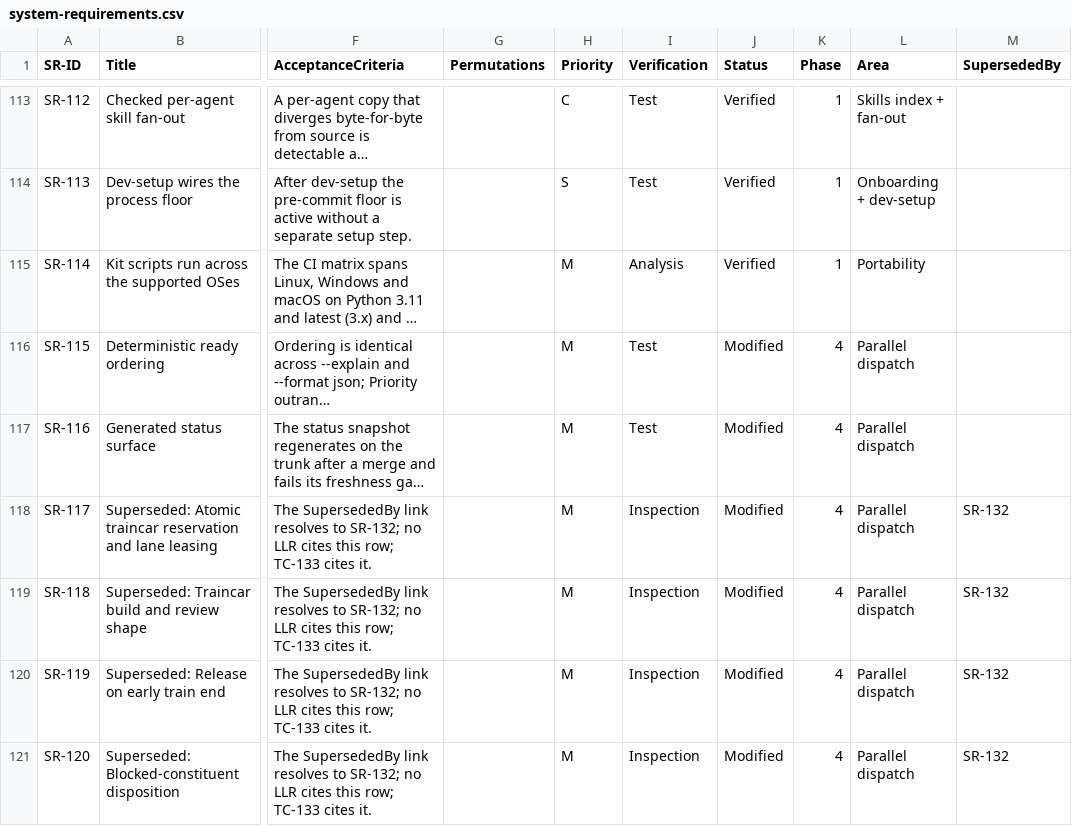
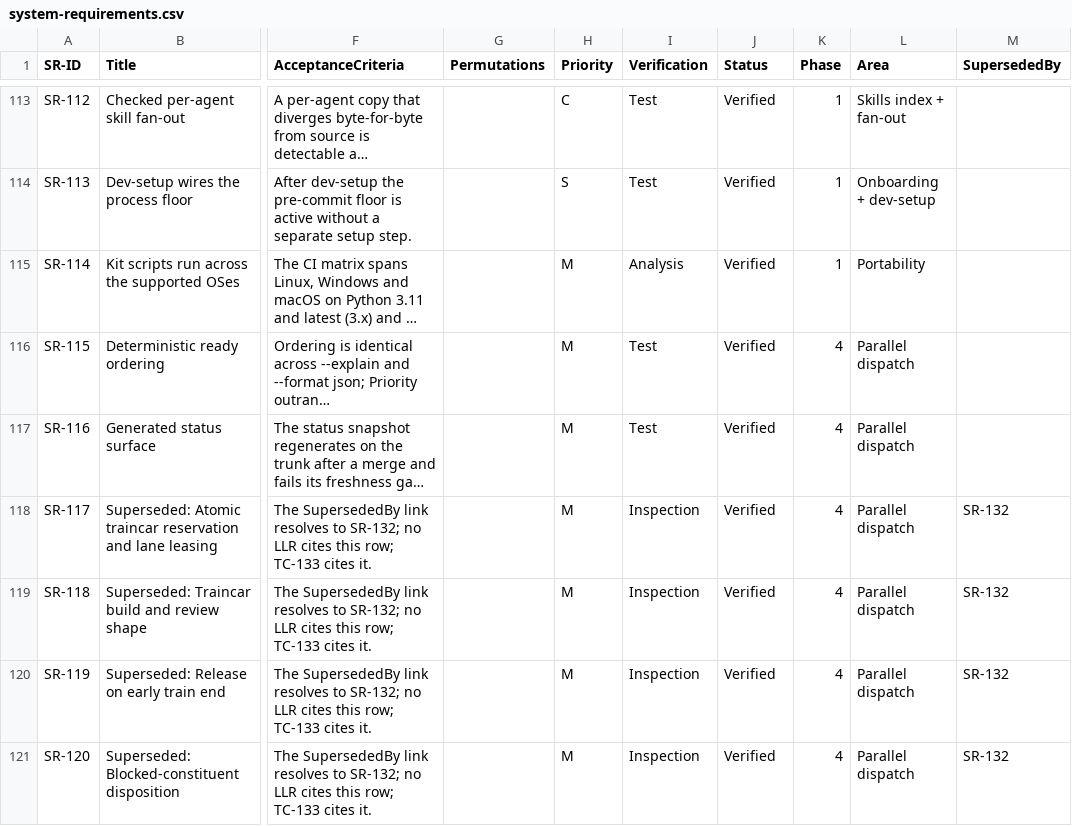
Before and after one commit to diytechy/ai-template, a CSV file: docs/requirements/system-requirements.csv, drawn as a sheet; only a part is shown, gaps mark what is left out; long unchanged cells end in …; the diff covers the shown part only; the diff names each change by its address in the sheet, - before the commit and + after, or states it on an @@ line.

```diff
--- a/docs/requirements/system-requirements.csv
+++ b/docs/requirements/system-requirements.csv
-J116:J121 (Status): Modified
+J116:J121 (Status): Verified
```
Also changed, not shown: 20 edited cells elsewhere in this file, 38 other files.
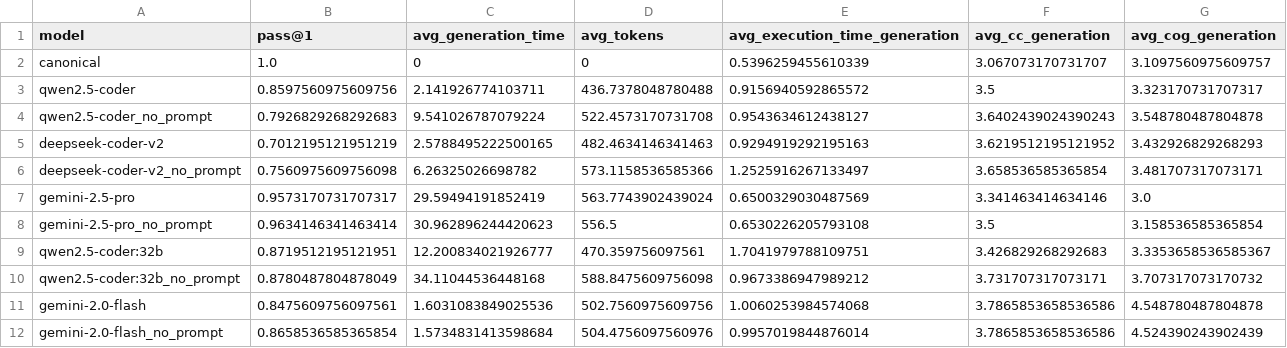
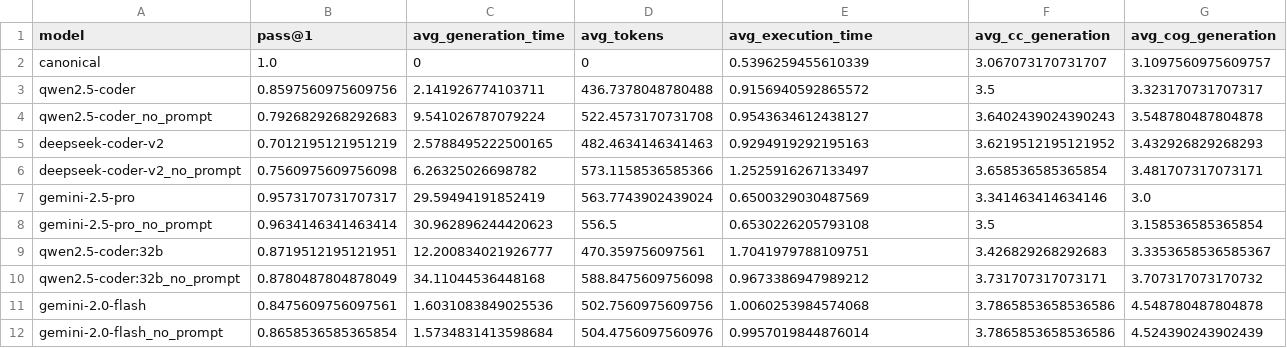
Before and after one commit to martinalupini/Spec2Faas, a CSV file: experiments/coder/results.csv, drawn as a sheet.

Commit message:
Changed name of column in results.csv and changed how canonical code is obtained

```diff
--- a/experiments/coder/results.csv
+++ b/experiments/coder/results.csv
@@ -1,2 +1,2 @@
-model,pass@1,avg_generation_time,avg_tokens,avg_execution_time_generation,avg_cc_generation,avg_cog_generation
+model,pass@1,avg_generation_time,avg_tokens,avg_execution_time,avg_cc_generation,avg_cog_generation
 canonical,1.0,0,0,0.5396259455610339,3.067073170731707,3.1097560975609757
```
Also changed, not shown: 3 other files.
--
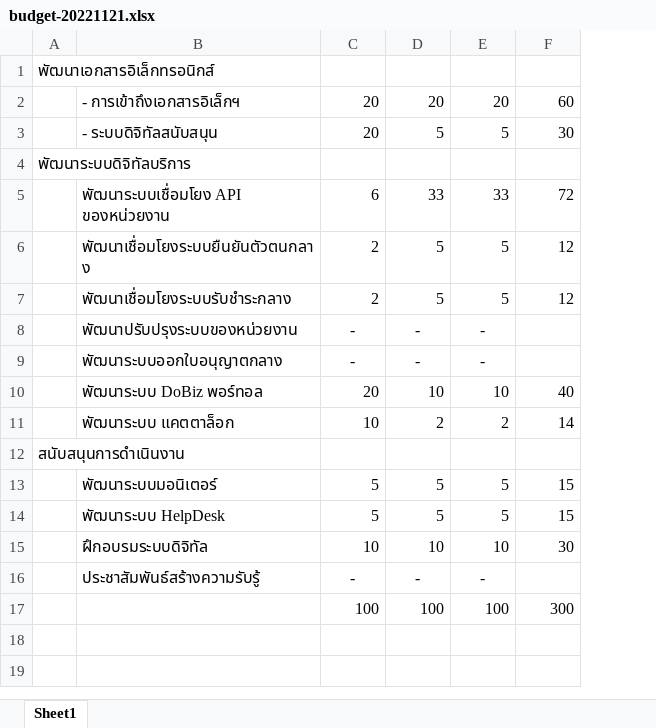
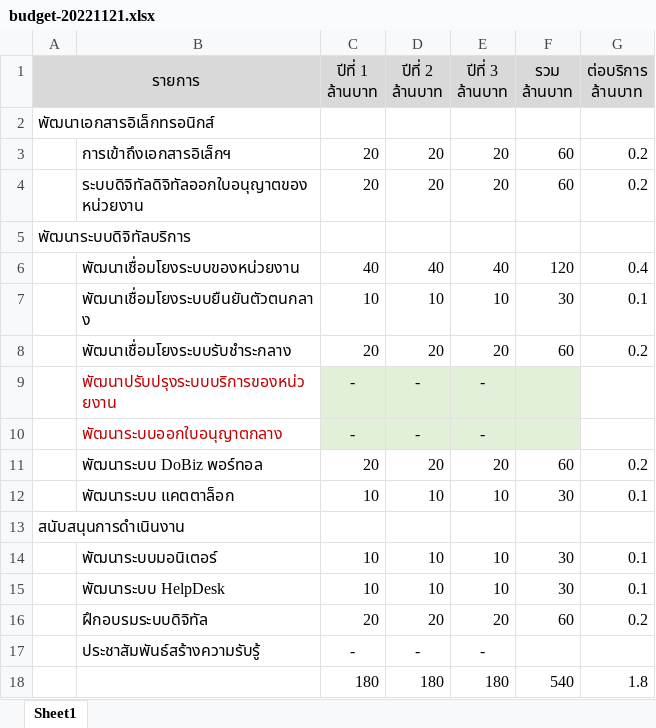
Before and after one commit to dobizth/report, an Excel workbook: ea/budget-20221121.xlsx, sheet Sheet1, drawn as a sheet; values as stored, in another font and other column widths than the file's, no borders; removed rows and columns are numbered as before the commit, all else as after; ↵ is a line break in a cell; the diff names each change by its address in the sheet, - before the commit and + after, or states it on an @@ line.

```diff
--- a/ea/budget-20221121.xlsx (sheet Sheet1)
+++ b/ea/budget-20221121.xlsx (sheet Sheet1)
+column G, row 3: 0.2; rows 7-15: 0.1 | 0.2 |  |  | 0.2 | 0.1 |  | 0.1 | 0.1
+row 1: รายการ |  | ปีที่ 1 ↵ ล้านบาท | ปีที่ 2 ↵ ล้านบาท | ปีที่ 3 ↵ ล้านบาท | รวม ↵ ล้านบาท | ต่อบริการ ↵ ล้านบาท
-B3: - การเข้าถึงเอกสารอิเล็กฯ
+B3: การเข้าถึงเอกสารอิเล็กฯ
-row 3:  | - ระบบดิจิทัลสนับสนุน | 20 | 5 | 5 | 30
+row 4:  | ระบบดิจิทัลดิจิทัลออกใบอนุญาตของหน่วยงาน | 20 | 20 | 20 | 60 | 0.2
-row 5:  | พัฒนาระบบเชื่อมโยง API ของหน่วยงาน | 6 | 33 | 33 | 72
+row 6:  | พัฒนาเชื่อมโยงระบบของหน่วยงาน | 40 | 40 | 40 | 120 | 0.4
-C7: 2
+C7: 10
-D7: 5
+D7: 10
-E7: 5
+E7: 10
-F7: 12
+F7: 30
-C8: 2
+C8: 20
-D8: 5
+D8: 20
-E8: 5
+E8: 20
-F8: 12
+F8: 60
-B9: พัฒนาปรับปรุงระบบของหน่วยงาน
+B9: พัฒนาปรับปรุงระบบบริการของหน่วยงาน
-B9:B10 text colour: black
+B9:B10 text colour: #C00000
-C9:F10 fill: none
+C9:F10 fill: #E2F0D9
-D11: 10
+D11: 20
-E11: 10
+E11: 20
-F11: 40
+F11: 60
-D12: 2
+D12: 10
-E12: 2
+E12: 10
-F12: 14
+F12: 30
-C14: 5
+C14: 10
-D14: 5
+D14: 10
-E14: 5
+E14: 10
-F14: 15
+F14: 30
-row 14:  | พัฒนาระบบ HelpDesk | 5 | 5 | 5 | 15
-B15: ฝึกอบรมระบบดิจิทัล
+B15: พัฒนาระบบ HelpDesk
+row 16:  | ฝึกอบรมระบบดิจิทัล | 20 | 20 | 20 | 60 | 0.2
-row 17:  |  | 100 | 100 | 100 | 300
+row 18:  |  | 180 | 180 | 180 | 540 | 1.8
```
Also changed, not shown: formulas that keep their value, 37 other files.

## Task instructions
Give an exact copy of the lines above from the line with "Before and after one commit to dobizth/report, an" up to and including the line with "Also changed, not shown: formulas", and leave everything else out.

## Written reply
Before and after one commit to dobizth/report, an Excel workbook: ea/budget-20221121.xlsx, sheet Sheet1, drawn as a sheet; values as stored, in another font and other column widths than the file's, no borders; removed rows and columns are numbered as before the commit, all else as after; ↵ is a line break in a cell; the diff names each change by its address in the sheet, - before the commit and + after, or states it on an @@ line.

```diff
--- a/ea/budget-20221121.xlsx (sheet Sheet1)
+++ b/ea/budget-20221121.xlsx (sheet Sheet1)
+column G, row 3: 0.2; rows 7-15: 0.1 | 0.2 |  |  | 0.2 | 0.1 |  | 0.1 | 0.1
+row 1: รายการ |  | ปีที่ 1 ↵ ล้านบาท | ปีที่ 2 ↵ ล้านบาท | ปีที่ 3 ↵ ล้านบาท | รวม ↵ ล้านบาท | ต่อบริการ ↵ ล้านบาท
-B3: - การเข้าถึงเอกสารอิเล็กฯ
+B3: การเข้าถึงเอกสารอิเล็กฯ
-row 3:  | - ระบบดิจิทัลสนับสนุน | 20 | 5 | 5 | 30
+row 4:  | ระบบดิจิทัลดิจิทัลออกใบอนุญาตของหน่วยงาน | 20 | 20 | 20 | 60 | 0.2
-row 5:  | พัฒนาระบบเชื่อมโยง API ของหน่วยงาน | 6 | 33 | 33 | 72
+row 6:  | พัฒนาเชื่อมโยงระบบของหน่วยงาน | 40 | 40 | 40 | 120 | 0.4
-C7: 2
+C7: 10
-D7: 5
+D7: 10
-E7: 5
+E7: 10
-F7: 12
+F7: 30
-C8: 2
+C8: 20
-D8: 5
+D8: 20
-E8: 5
+E8: 20
-F8: 12
+F8: 60
-B9: พัฒนาปรับปรุงระบบของหน่วยงาน
+B9: พัฒนาปรับปรุงระบบบริการของหน่วยงาน
-B9:B10 text colour: black
+B9:B10 text colour: #C00000
-C9:F10 fill: none
+C9:F10 fill: #E2F0D9
-D11: 10
+D11: 20
-E11: 10
+E11: 20
-F11: 40
+F11: 60
-D12: 2
+D12: 10
-E12: 2
+E12: 10
-F12: 14
+F12: 30
-C14: 5
+C14: 10
-D14: 5
+D14: 10
-E14: 5
+E14: 10
-F14: 15
+F14: 30
-row 14:  | พัฒนาระบบ HelpDesk | 5 | 5 | 5 | 15
-B15: ฝึกอบรมระบบดิจิทัล
+B15: พัฒนาระบบ HelpDesk
+row 16:  | ฝึกอบรมระบบดิจิทัล | 20 | 20 | 20 | 60 | 0.2
-row 17:  |  | 100 | 100 | 100 | 300
+row 18:  |  | 180 | 180 | 180 | 540 | 1.8
```
Also changed, not shown: formulas that keep their value, 37 other files.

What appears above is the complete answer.